But Twitter had none of that on the cauliflower, with many accusing the channel of trying to cash in on Veganuary. After Young’s attempted to defend the “premium dish” award, it removed the item from its menu altogether.

But is it really reasonable to demand that vegetable dishes be sold at very low prices – especially if we want them to be taken seriously as a gastronomic option?

Labor has a cost

Chef Chantelle Nicholson told the I paper that although she does not charge the same for meat and vegan dishes, the price is not this radically different.

Its steaks come from a butcher before being processed on site – brined, marinated, grilled, carved and served with a pepper sauce. The eggplant dish served by his restaurant requires much longer preparation.

She says each eggplant is pierced, vacuum-packed in stock before being steamed, cooled and pressed. It is then sliced, pan-fried and caramelized and served with a sesame, ginger, tamari and tofu sauce before being sprinkled with Minestra Nera (a piece of cruciferous greens).

Steak is served at £23, while eggplant is £18. It’s cheaper but no so much cheaper.

The cost of business

“My fixed overheads are the same for everyone: rent, tariffs, electricity, water, gas, waste collection, music license, operating an EPOS system, credit card fees – the list goes on,” she wrote. .

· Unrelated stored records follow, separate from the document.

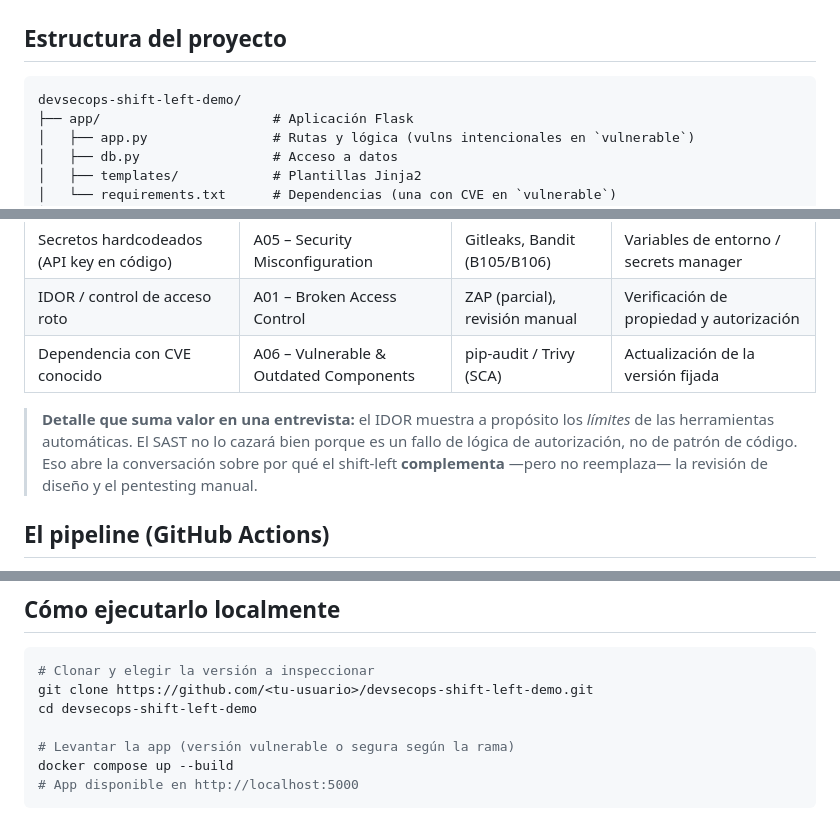
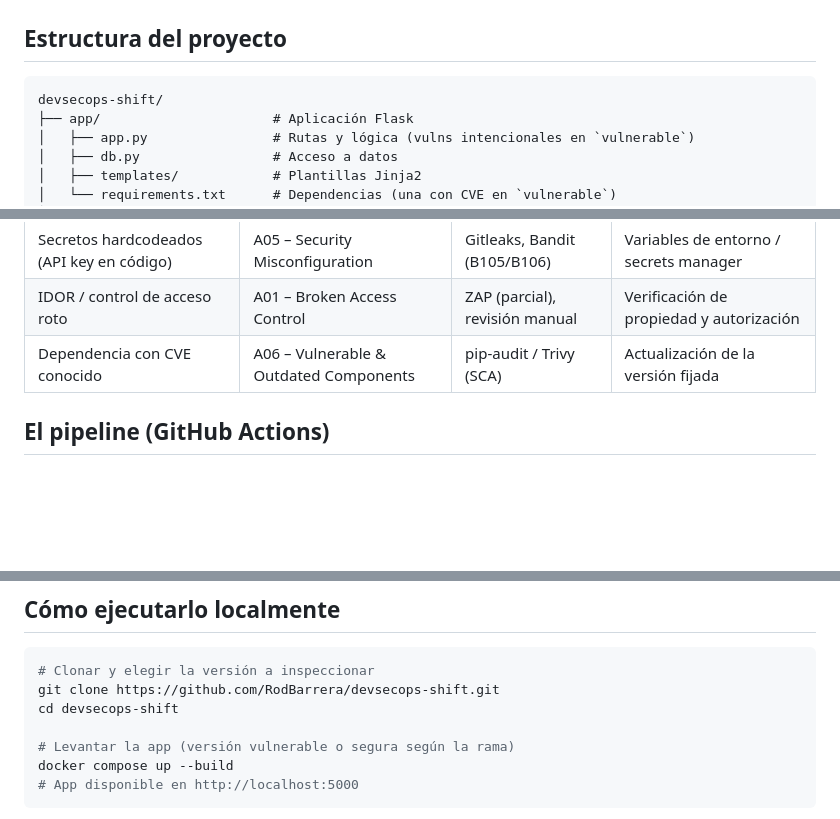
Before and after one commit to RodBarrera/devsecops-shift, a Markdown page: README.md, 3 parts joined by grey strips. Drawn GitHub-style; blank space fills up the shorter version.

Commit message:
Revise README for project structure and setup
Updated project structure and local execution instructions in README.

````diff
--- a/README.md
+++ b/README.md
@@ -48,7 +48,7 @@ en producción.
 ## Estructura del proyecto
 
 ```
-devsecops-shift-left-demo/
+devsecops-shift/
 ├── app/                      # Aplicación Flask
 │   ├── app.py                # Rutas y lógica (vulns intencionales en `vulnerable`)
 │   ├── db.py                 # Acceso a datos
@@ -86,11 +86,6 @@ una a una.
 | IDOR / control de acceso roto | A01 – Broken Access Control | ZAP (parcial), revisión manual | Verificación de propiedad y autorización |
 | Dependencia con CVE conocido | A06 – Vulnerable & Outdated Components | pip-audit / Trivy (SCA) | Actualización de la versión fijada |
 
-> **Detalle que suma valor en una entrevista:** el IDOR muestra a propósito los
-> *límites* de las herramientas automáticas. El SAST no lo cazará bien porque es
-> un fallo de lógica de autorización, no de patrón de código. Eso abre la
-> conversación sobre por qué el shift-left **complementa** —pero no reemplaza— la
-> revisión de diseño y el pentesting manual.
 
 ## El pipeline (GitHub Actions)
 
@@ -117,8 +112,8 @@ pasan y el deploy queda habilitado.
 
 ```bash
 # Clonar y elegir la versión a inspeccionar
-git clone https://github.com/<tu-usuario>/devsecops-shift-left-demo.git
-cd devsecops-shift-left-demo
+git clone https://github.com/RodBarrera/devsecops-shift.git
+cd devsecops-shift
 
 # Levantar la app (versión vulnerable o segura según la rama)
 docker compose up --build
````
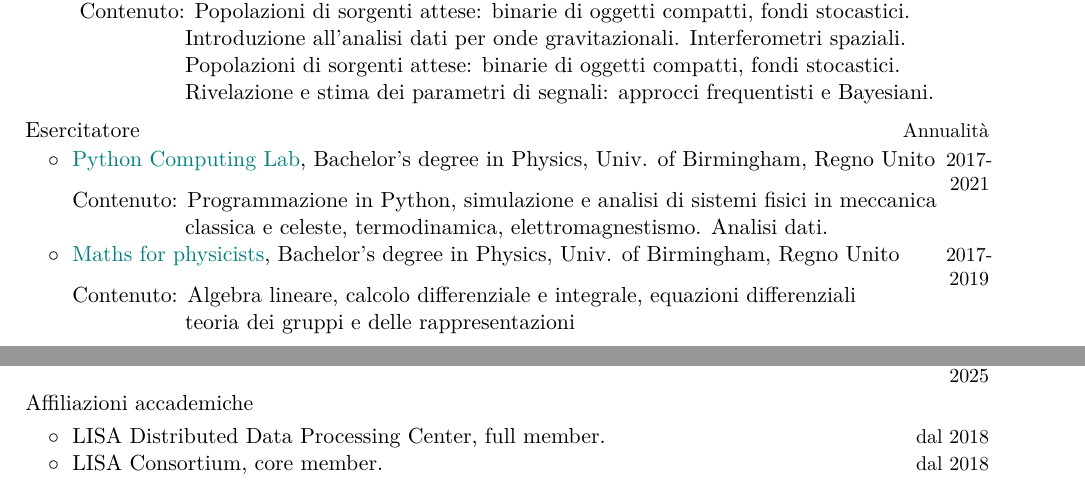
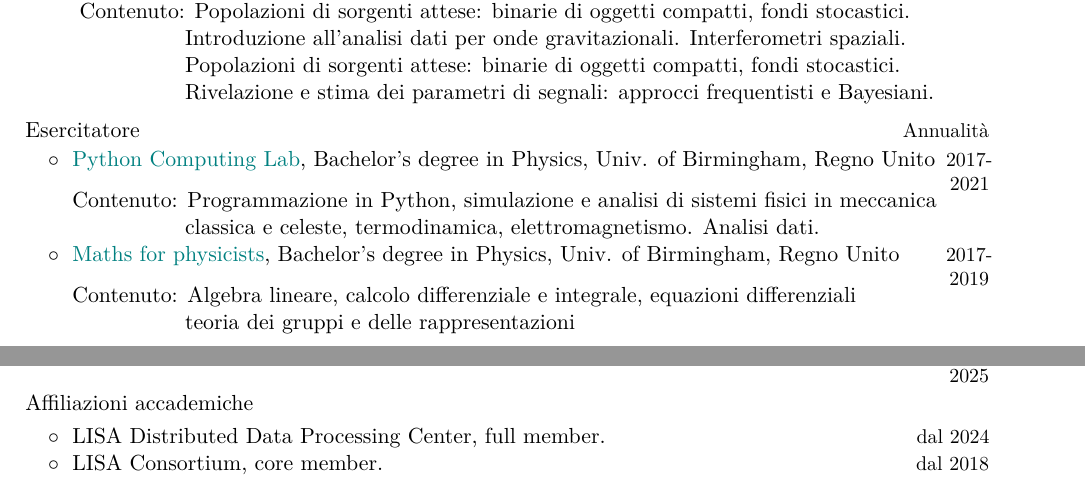
Before and after one commit to RiccardoBuscicchio/CV, a LaTeX CV (CV.tex): two parts of pages 3 and 4 of 7, joined at a grey line, cut so that both start at the same text. Compiled offline with XeLaTeX.

Commit message:
feat: minor ita CV

```diff
--- a/CV.tex
+++ b/CV.tex
@@ -292,7 +292,7 @@ Secondo la normativa nazionale vigente, in qualità di assegnista di ricerca non
 
 \cvitemwithcomment{}{\hspace{0.4cm}$\circ\;$ \textbf{\textcolor{teal}{Python Computing Lab}}, Bachelor's degree in Physics, Univ. of Birmingham, Regno Unito}{2017-2021}\vspace{-0.1cm}
 \cvitemwithcomment{}{\phantom{\hspace{0.4cm}$\circ\;$} \textit{Contenuto}: Programmazione in Python, simulazione e analisi di sistemi fisici in meccanica}{}\vspace{-0.1cm}
-\cvitemwithcomment{}{\phantom{\hspace{0.4cm}$\circ\;$ Contenuto:}  classica e celeste, termodinamica, elettromagnestismo. Analisi dati.}{}\vspace{-0.1cm}
+\cvitemwithcomment{}{\phantom{\hspace{0.4cm}$\circ\;$ Contenuto:}  classica e celeste, termodinamica, elettromagnetismo. Analisi dati.}{}\vspace{-0.1cm}
 
 \cvitemwithcomment{}{\hspace{0.4cm}$\circ\;$ \textbf{\textcolor{teal}{Maths for physicists}}, Bachelor's degree in Physics, Univ. of Birmingham, Regno Unito}{2017-2019}\vspace{-0.1cm}
 \cvitemwithcomment{}{\phantom{\hspace{0.4cm}$\circ\;$} \textit{Contenuto}: Algebra lineare, calcolo differenziale e integrale, equazioni differenziali}{}\vspace{-0.1cm}
@@ -394,7 +394,7 @@ $\circ\;$ Institute of Physics Trusted Reviewer Excellence program \\
 \textbf{\textcolor{black}{Affiliazioni accademiche}}
 \vspace{0.1cm}
 
-\cvitemwithcomment{}{\hspace{0.4cm}$\circ\;$ LISA Distributed Data Processing Center, full member.}{dal 2018}\vspace{-0.1cm}
+\cvitemwithcomment{}{\hspace{0.4cm}$\circ\;$ LISA Distributed Data Processing Center, full member.}{dal 2024}\vspace{-0.1cm}
 
 \cvitemwithcomment{}{\hspace{0.4cm}$\circ\;$ LISA Consortium, core member.}{dal 2018}\vspace{-0.1cm}
 
```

“The cost of the main items – a burger versus an eggplant – is the first difference: the serving of eggplant itself is 25% of the cost of the steak.

“But the cost of ‘labour’ (for lack of a better word) is probably reversed. So why is the cost not the same? The answer is the age-old formula of supply and demand. If the demand at that price level isn’t there, it won’t sell. And restaurants have to sell food to stay in business.

In other words, not enough of us are willing to spend on vegetables to make it worth many restaurants charging the same.

Pay for quality

You must be willing to pay for quality

Many of us would swell at the thought of paying even £18 for a vegan dish, let alone more. But perhaps higher prices indicate that vegan food is taken more seriously. Gone are the days when the only vegan options were a side salad and a plate of fries. Now, most respectable establishments have a suitable vegan option that is as popular as meat, fish or vegetarian dishes.

If vegan options were significantly cheaper, people might question the quality – which is exactly what we do not do to want. Veganism should be considered a viable culinary option and not just an alternative. In an ideal world, omnivores would be tempted to choose a vegan dish simply because it looks more delicious than a meat-based one – which is how more people switch for good.

It’s fair to complain about overpriced vegan food when it’s substandard and boring (as we imagine a boring slice of cauliflower can be!), but in healthier establishments, comparable prices don’t maybe not such a negative thing after all.